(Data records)
=======
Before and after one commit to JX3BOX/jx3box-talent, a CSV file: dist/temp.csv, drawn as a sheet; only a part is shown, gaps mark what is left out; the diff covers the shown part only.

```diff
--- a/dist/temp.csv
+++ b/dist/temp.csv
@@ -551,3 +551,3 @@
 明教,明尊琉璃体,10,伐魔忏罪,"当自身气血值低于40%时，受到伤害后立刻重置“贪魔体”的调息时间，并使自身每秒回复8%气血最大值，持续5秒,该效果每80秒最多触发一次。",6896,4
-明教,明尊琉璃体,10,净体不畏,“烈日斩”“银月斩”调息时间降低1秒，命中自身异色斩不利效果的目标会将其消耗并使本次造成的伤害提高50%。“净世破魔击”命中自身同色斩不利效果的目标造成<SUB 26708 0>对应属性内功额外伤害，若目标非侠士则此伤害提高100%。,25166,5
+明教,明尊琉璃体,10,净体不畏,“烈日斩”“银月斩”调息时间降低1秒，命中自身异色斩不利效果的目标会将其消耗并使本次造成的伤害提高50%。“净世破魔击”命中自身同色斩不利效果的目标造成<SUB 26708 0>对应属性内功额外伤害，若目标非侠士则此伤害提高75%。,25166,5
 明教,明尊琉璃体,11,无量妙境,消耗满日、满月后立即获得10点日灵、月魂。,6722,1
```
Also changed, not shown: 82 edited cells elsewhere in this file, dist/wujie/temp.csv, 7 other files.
=======
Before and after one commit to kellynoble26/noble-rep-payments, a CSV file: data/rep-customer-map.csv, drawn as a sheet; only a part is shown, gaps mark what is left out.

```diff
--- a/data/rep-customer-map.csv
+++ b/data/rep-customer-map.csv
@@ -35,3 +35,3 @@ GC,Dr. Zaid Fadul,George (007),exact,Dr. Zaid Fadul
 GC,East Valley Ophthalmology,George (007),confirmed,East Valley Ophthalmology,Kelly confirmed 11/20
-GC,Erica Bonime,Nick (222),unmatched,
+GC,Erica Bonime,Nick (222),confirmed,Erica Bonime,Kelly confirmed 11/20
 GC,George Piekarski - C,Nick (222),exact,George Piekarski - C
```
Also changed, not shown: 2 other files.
=======
## Directions
Please copy every line of the records above in which "命中自身同色斩不利效果的目标造成" appears.

## Task output
-明教,明尊琉璃体,10,净体不畏,“烈日斩”“银月斩”调息时间降低1秒，命中自身异色斩不利效果的目标会将其消耗并使本次造成的伤害提高50%。“净世破魔击”命中自身同色斩不利效果的目标造成<SUB 26708 0>对应属性内功额外伤害，若目标非侠士则此伤害提高100%。,25166,5
+明教,明尊琉璃体,10,净体不畏,“烈日斩”“银月斩”调息时间降低1秒，命中自身异色斩不利效果的目标会将其消耗并使本次造成的伤害提高50%。“净世破魔击”命中自身同色斩不利效果的目标造成<SUB 26708 0>对应属性内功额外伤害，若目标非侠士则此伤害提高75%。,25166,5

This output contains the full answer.